User interface change data:

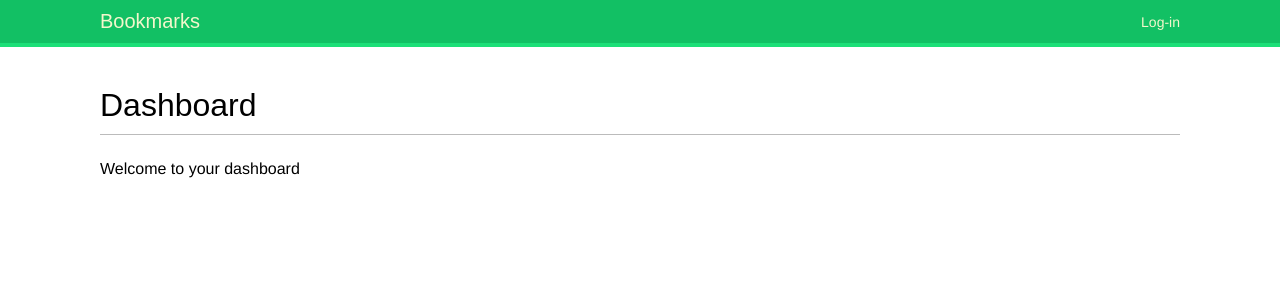
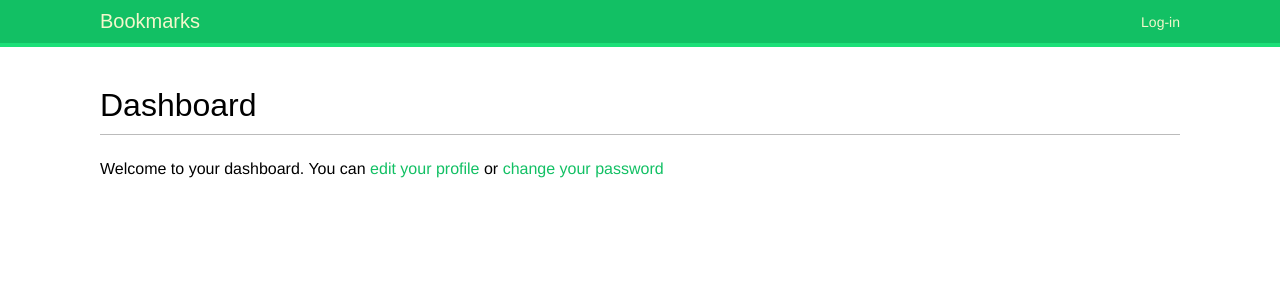
Before and after one commit to nicky-ops/django_practice, a Django app: template bookmarks/bookmarks/account/templates/account/dashboard.html in a window 1280 px wide. Shown: the top 307 px of the page. Run offline with Django 4.2, Linux system fonts and the light colour scheme; the template is opened without the code that fills it, so the values that code supplies are empty; parts of the project's set-up code (start-up, migrations or seed data) failed here and were passed over; some web fonts are replaced.

Commit message:
dashboard template

```diff
--- a/bookmarks/bookmarks/account/templates/account/dashboard.html
+++ b/bookmarks/bookmarks/account/templates/account/dashboard.html
@@ -4,5 +4,5 @@
 
 {% block content %}
     <h1>Dashboard</h1>
-    <p>Welcome to your dashboard</p>
+    <p>Welcome to your dashboard. You can <a href="{% url "edit" %}">edit your profile</a> or <a href="{% url "password_change" %}">change your password</a></p>
 {% endblock %}
```
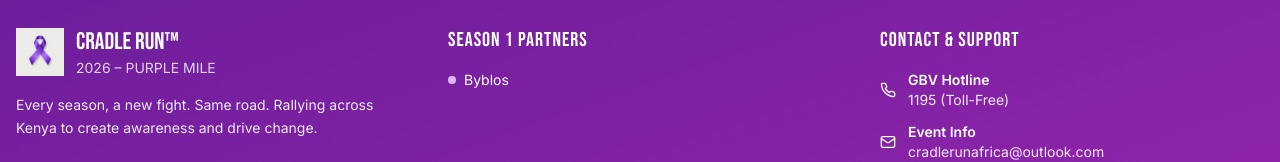
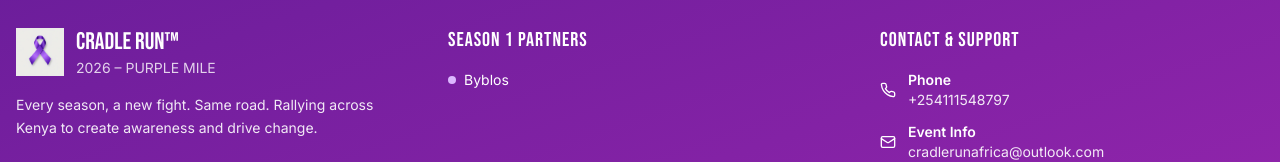
Before and after one commit to Mwvndva/cradlerun, a React (Vite) app: page / in a window 1280 px wide. Shown: the part 8238-8400 px from the top of the page. Built offline with nearby package versions, Linux system fonts and the light colour scheme; the HTML template or start-up script is replaced by a standard one.

Commit message:
updated contact

```diff
--- a/src/components/Footer.tsx
+++ b/src/components/Footer.tsx
@@ -38,8 +38,8 @@
               <li className="flex items-center gap-3">
                 <Phone className="w-4 h-4" />
                 <div>
-                  <div className="font-semibold">GBV Hotline</div>
-                  <a href="tel:1195" className="opacity-90 hover:opacity-100">1195 (Toll-Free)</a>
+                  <div className="font-semibold">Phone</div>
+                  <a href="tel:1195" className="opacity-90 hover:opacity-100">+254111548797</a>
                 </div>
               </li>
               <li className="flex items-center gap-3">
```
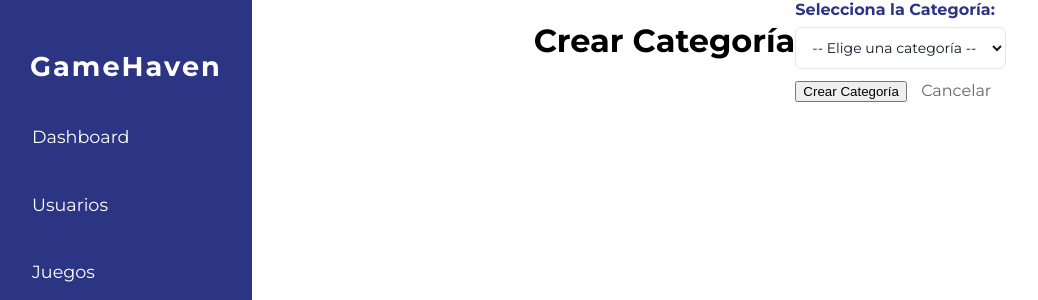
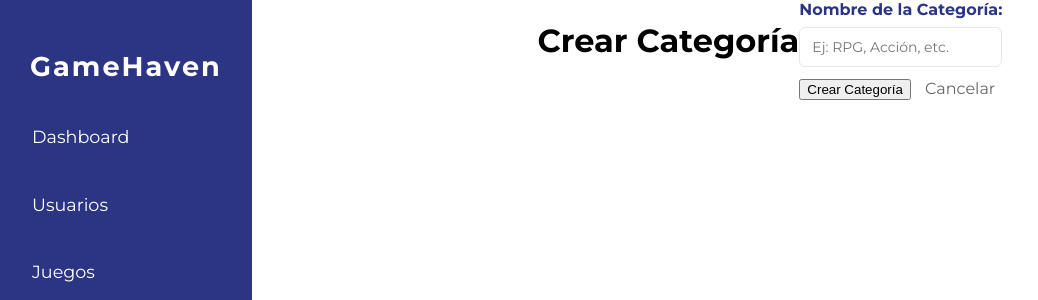
Before and after one commit to erreyesjoel/GameHaven, a Django app: page /categorias/crear/ in a window 1280 px wide. Shown: the top 300 px of the page, without its empty margins (0-1038 px from the left). Run offline with Django 5.2, Linux system fonts and the light colour scheme; the visitor is signed in with stand-in values (Sample User, id 1); data that the repository does not hold is empty; parts of the project's set-up code (start-up, migrations or seed data) failed here and were passed over.

Commit message:
arreglos

```diff
--- a/backend/backend_django/backend/templates/admin/categorias.html
+++ b/backend/backend_django/backend/templates/admin/categorias.html
@@ -22,7 +22,7 @@
         {% for categoria in categorias %}
         <tr>
           <td>{{ categoria.id }}</td>
-          <td>{{ categoria.get_nombre_categoria_display }}</td>
+          <td>{{ categoria.nombre_categoria }}</td>
           <td class="table-actions">
             <a href="{% url 'editar_categoria' categoria.id %}" title="Editar">
               <svg class="icon-action" width="24" height="24">
--- a/backend/backend_django/backend/templates/admin/crearCategoria.html
+++ b/backend/backend_django/backend/templates/admin/crearCategoria.html
@@ -12,13 +12,8 @@
             {% endif %}
             <div class="form-row">
                 <div class="form-group">
-                    <label for="nombre_categoria">Selecciona la Categoría:</label>
-                    <select id="nombre_categoria" name="nombre_categoria" required>
-                        <option value="" disabled selected>-- Elige una categoría --</option>
-                        {% for valor, etiqueta in opciones %}
-                            <option value="{{ valor }}">{{ etiqueta }}</option>
-                        {% endfor %}
-                    </select>
+                    <label for="nombre_categoria">Nombre de la Categoría:</label>
+                    <input type="text" id="nombre_categoria" name="nombre_categoria" placeholder="Ej: RPG, Acción, etc." required>
                 </div>
             </div>
             <button type="submit" class="btn-guardar">Crear Categoría</button>
--- a/backend/backend_django/backend/templates/admin/crearJuego.html
+++ b/backend/backend_django/backend/templates/admin/crearJuego.html
@@ -33,7 +33,7 @@
         <label for="categoria">Categoría:</label>
         <select id="categoria" name="categoria" required>
           {% for categoria in categorias %}
-            <option value="{{ categoria.id }}">{{ categoria.get_nombre_categoria_display }}</option>
+            <option value="{{ categoria.id }}">{{ categoria.nombre_categoria }}</option>
           {% endfor %}
         </select>
       </div>
--- a/backend/backend_django/backend/templates/admin/editarJuego.html
+++ b/backend/backend_django/backend/templates/admin/editarJuego.html
@@ -37,7 +37,7 @@
         <label for="categoria">Categoría:</label>
         <select id="categoria" name="categoria" required>
           {% for categoria in categorias %}
-            <option value="{{ categoria.id }}" {% if juego.categoria.id == categoria.id %}selected{% endif %}>{{ categoria.get_nombre_categoria_display }}</option>
+            <option value="{{ categoria.id }}" {% if juego.categoria.id == categoria.id %}selected{% endif %}>{{ categoria.nombre_categoria }}</option>
           {% endfor %}
         </select>
       </div>
--- a/backend/backend_django/categorias/views.py
+++ b/backend/backend_django/categorias/views.py
@@ -13,17 +13,10 @@ def listar_categorias(request):
 @login_required(login_url='/')
 def crear_categoria(request):
     error = None
-    # Obtener todas las opciones posibles definidas en el modelo
-    todas_opciones = Categoria.Categorias.choices
-    # Obtener las categorías que ya existen en la BD
-    existentes = Categoria.objects.values_list('nombre_categoria', flat=True)
-    # Filtrar opciones disponibles (las que no están en la BD)
-    opciones_disponibles = [opt for opt in todas_opciones if opt[0] not in existentes]
-
     if request.method == 'POST':
-        nombre = request.POST.get('nombre_categoria')
+        nombre = request.POST.get('nombre_categoria', '').strip()
         if not nombre:
-            error = "Debes seleccionar una categoría."
+            error = "El nombre de la categoría no puede estar vacío."
         elif Categoria.objects.filter(nombre_categoria=nombre).exists():
             error = "Esta categoría ya está registrada."
         else:
@@ -31,7 +24,6 @@ def crear_categoria(request):
             return redirect('listar_categorias')
 
     return render(request, 'admin/crearCategoria.html', {
-        'opciones': opciones_disponibles,
         'error': error,
         'active_page': 'categorias'
     })
@@ -40,19 +32,12 @@ def crear_categoria(request):
 def editar_categoria(request, categoria_id):
     categoria = get_object_or_404(Categoria, id=categoria_id)
     error = None
-    # Todas las opciones posibles
-    todas_opciones = Categoria.Categorias.choices
-    # Existentes menos la actual
-    existentes = Categoria.objects.exclude(id=categoria_id).values_list('nombre_categoria', flat=True)
-    # Opciones disponibles (incluye la actual)
-    opciones_disponibles = [opt for opt in todas_opciones if opt[0] not in existentes]
-
     if request.method == 'POST':
-        nuevo_nombre = request.POST.get('nombre_categoria')
+        nuevo_nombre = request.POST.get('nombre_categoria', '').strip()
         if not nuevo_nombre:
-            error = "Debes seleccionar una categoría."
+            error = "El nombre de la categoría no puede estar vacío."
         elif Categoria.objects.exclude(id=categoria_id).filter(nombre_categoria=nuevo_nombre).exists():
-            error = "Esta categoría ya está siendo usada por otra entrada."
+            error = "Ya existe otra categoría con este nombre."
         else:
             categoria.nombre_categoria = nuevo_nombre
             categoria.save()
@@ -60,7 +45,6 @@ def editar_categoria(request, categoria_id):
 
     return render(request, 'admin/editarCategoria.html', {
         'categoria': categoria,
-        'opciones': opciones_disponibles,
         'error': error,
         'active_page': 'categorias'
     })
```
Also changed, not shown: backend/backend_django/backend/templates/admin/editarCategoria.html (+1 -7 lines), backend/backend_django/backend/templates/admin/juegos.html (+1 -8 lines).
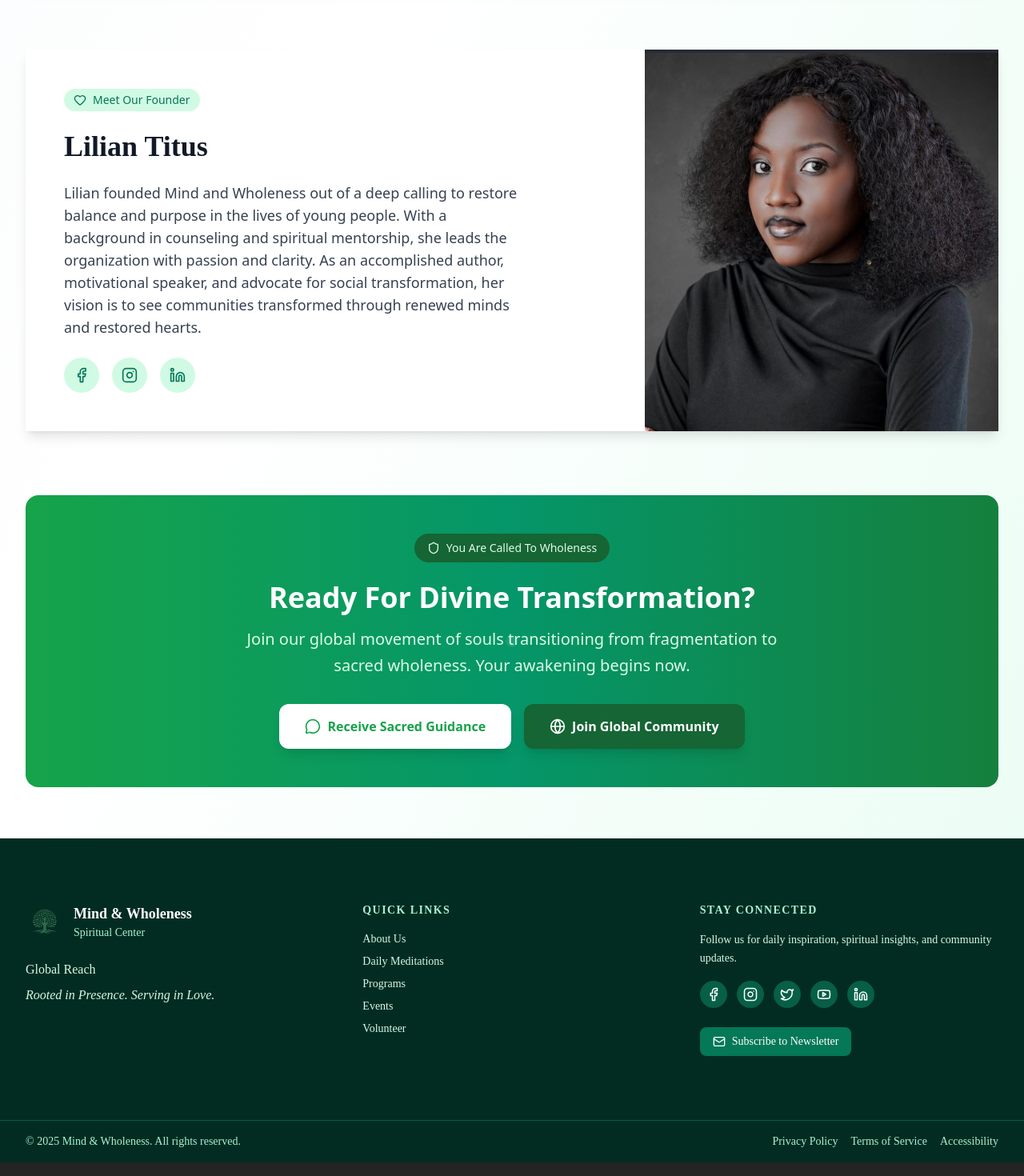
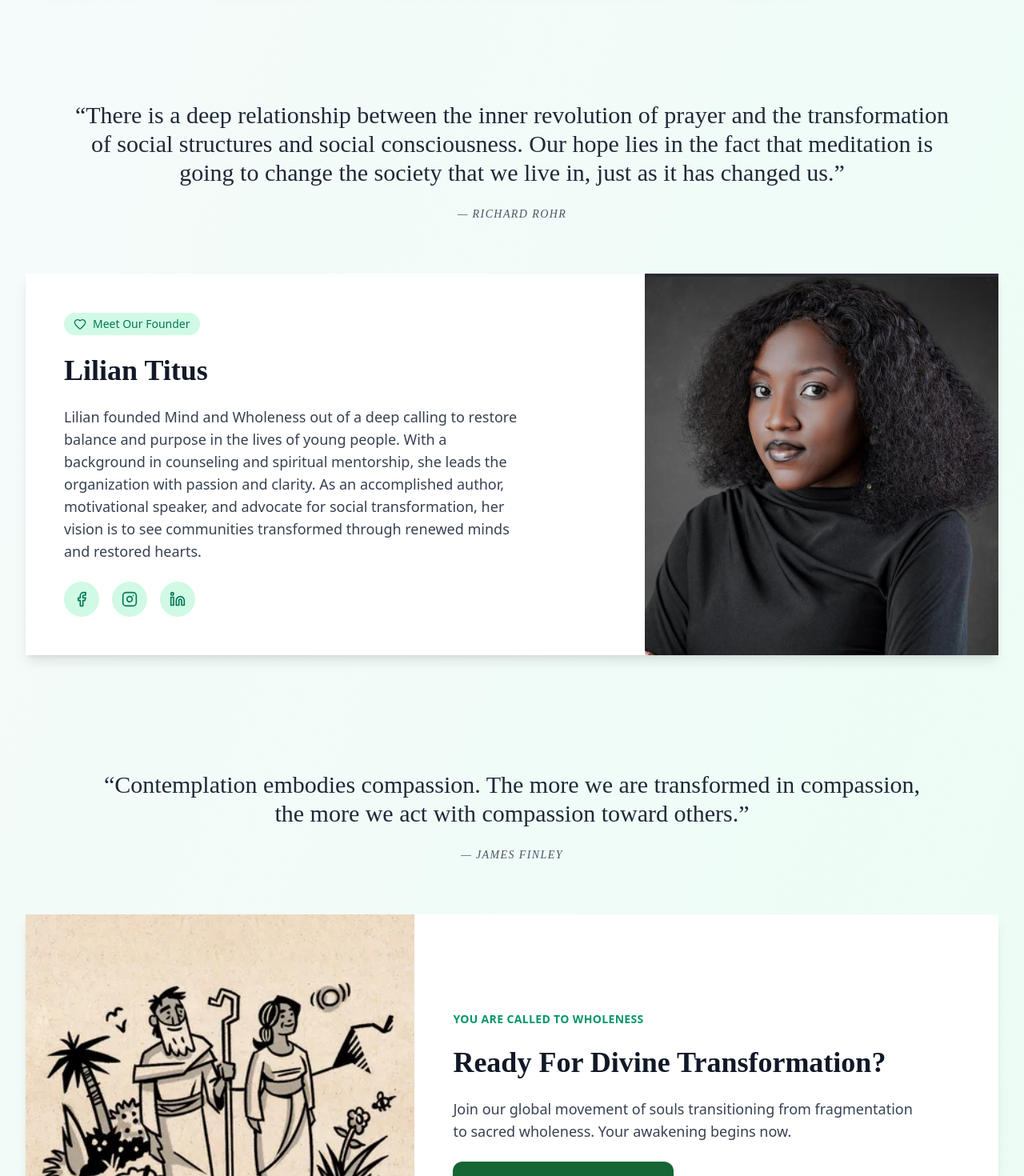
Before and after one commit to eldoJr/mind-and-wholeness, a React (Vite) app: page /begin-journey in a window 1280 px wide. Shown: the part 1680-3150 px from the top of the page at 80% size. Built offline with nearby package versions, Linux system fonts and the light colour scheme.

Commit message:
add: begin

```diff
--- a/src/pages/BeginJourney.tsx
+++ b/src/pages/BeginJourney.tsx
@@ -1,4 +1,5 @@
 import ceoImg from "/src/assets/images/ceo.png";
+import joinImg from "/src/assets/images/begin_join.png";
 import { useState } from 'react';
 import { Link } from "react-router-dom";
 import {
@@ -7,12 +8,10 @@ import {
   ArrowRight,
   CheckCircle,
   Play,
-  MessageCircle,
   Download,
   Sparkles,
   Globe,
   Users,
-  Shield,
   ChevronRight,
   Facebook,
   Instagram,
@@ -158,7 +157,7 @@ export default function BeginJourney() {
   };
 
   return (
-    <div className="min-h-screen bg-gradient-to-br from-slate-50 via-white to-emerald-50">
+    <div className="min-h-screen bg-gradient-to-br from-slate-50 to-emerald-50">
       {/* Navigation */}
       <div className="max-w-7xl mx-auto px-4 sm:px-6 lg:px-8 py-6">
         <nav className="flex items-center justify-between">
@@ -331,8 +330,17 @@ export default function BeginJourney() {
               );
             })}
           </div>
+
         </div>
-
+          <div className="py-16 pb-16 px-6 sm:px-8 lg:px-12 text-center">
+          <blockquote className="text-2xl sm:text-3xl font-serif text-gray-800 leading-relaxed max-w-6xl mx-auto">
+            “There is a deep relationship between the inner revolution of prayer and the transformation of social structures and social consciousness. Our hope lies in the fact that meditation is going to change the society that we live in, just as it has changed us.”
+            <br />
+            <cite className="block mt-6 text-sm tracking-widest font-medium text-gray-600 uppercase">
+              — RICHARD ROHR
+            </cite>
+          </blockquote>
+        </div>
         {/* CEO Section */}
         <div className="bg-white shadow-lg overflow-hidden mb-16 lg:mb-20">
           <div className="flex flex-col lg:flex-row">
@@ -377,40 +385,45 @@ export default function BeginJourney() {
           </div>
         </div>
 
-        {/* Final CTA */}
-        <div className="text-center bg-gradient-to-r from-green-600 via-emerald-600 to-green-700 rounded-2xl p-8 lg:p-12 text-white relative overflow-hidden">
-          {/* Background Pattern */}
-          <div className="absolute inset-0 opacity-10">
-            <svg className="w-full h-full" viewBox="0 0 100 100" xmlns="http://www.w3.org/2000/svg">
-              <defs>
-                <pattern id="grain" width="100" height="100" patternUnits="userSpaceOnUse">
-                  <circle cx="50" cy="50" r="2" fill="white" />
-                </pattern>
-              </defs>
-              <rect width="100" height="100" fill="url(#grain)" />
-            </svg>
+        <div className="py-16 pb-16 px-6 sm:px-8 lg:px-12 text-center">
+          <blockquote className="text-2xl sm:text-3xl font-serif text-gray-800 leading-relaxed max-w-5xl mx-auto">
+            “Contemplation embodies compassion. The more we are transformed in compassion, the more we act with compassion toward others.”
+            <br />
+            <cite className="block mt-6 text-sm tracking-widest font-medium text-gray-600 uppercase">
+              — JAMES FINLEY
+            </cite>
+          </blockquote>
         </div>
 
-          <div className="relative z-10">
-            <div className="inline-flex items-center gap-2 px-4 py-2 bg-green-800 rounded-full text-green-100 text-sm font-medium mb-6">
-              <Shield className="w-4 h-4" />
+        {/* Final CTA */}
+        <div className="bg-white shadow-lg overflow-hidden mb-16 lg:mb-20">
+          <div className="flex flex-col lg:flex-row">
+            {/* Image - Left Side */}
+            <div className="w-full lg:w-auto lg:flex-[0_0_40%] h-[300px] lg:h-auto">
+              <img
+                src={joinImg}
+                alt="Lilian Titus, Founder of Mind and Wholeness"
+                className="w-full h-full object-cover"
+              />
+            </div>
+
+            {/* Text Content - Right Side */}
+            <div className="lg:flex-1 p-8 lg:p-12 flex flex-col justify-center">
+              <div className="space-y-6 max-w-xl">
+                <div className="text-sm font-semibold text-emerald-600 tracking-wide uppercase">
                   <span>You Are Called To Wholeness</span>
                 </div>
 
-            <h2 className="text-3xl lg:text-4xl font-semibold mb-4">
+                <h2 className="text-3xl lg:text-4xl font-serif font-semibold text-gray-900 leading-tight">
                   Ready For Divine Transformation?
                 </h2>
 
-            <p className="text-xl text-green-100 mb-8 max-w-2xl mx-auto leading-relaxed">
+                <p className="text-gray-700 text-base lg:text-lg leading-relaxed">
                   Join our global movement of souls transitioning from fragmentation to sacred wholeness.
                   Your awakening begins now.
                 </p>
 
-            <div className="flex flex-col sm:flex-row gap-4 justify-center">
-              <button className="px-8 py-4 bg-white text-green-600 font-semibold rounded-xl hover:bg-gray-50 transition-all duration-300 flex items-center justify-center gap-2 shadow-lg hover:shadow-xl transform hover:-translate-y-0.5">
-                <MessageCircle className="w-5 h-5" />
-                <span>Receive Sacred Guidance</span>
-              </button>
+                <div className="flex space-x-4">
                     <button className="px-8 py-4 bg-green-800 text-white font-semibold rounded-xl hover:bg-green-900 transition-all duration-300 flex items-center justify-center gap-2 shadow-lg hover:shadow-xl transform hover:-translate-y-0.5">
                       <Globe className="w-5 h-5" />
                     <span>Join Global Community</span>
@@ -420,5 +433,8 @@ export default function BeginJourney() {
             </div>
         </div>
       </div>
+
+      </div>
+    </div>
   );
 }
```
Also changed, not shown: src/assets/images/begin_join.png (added). Lines whose indentation alone changed are shown as unchanged.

Task description - Show all lines above that contain "height".

Worked solution -
               <svg class="icon-action" width="24" height="24">
-                <pattern id="grain" width="100" height="100" patternUnits="userSpaceOnUse">
-              <rect width="100" height="100" fill="url(#grain)" />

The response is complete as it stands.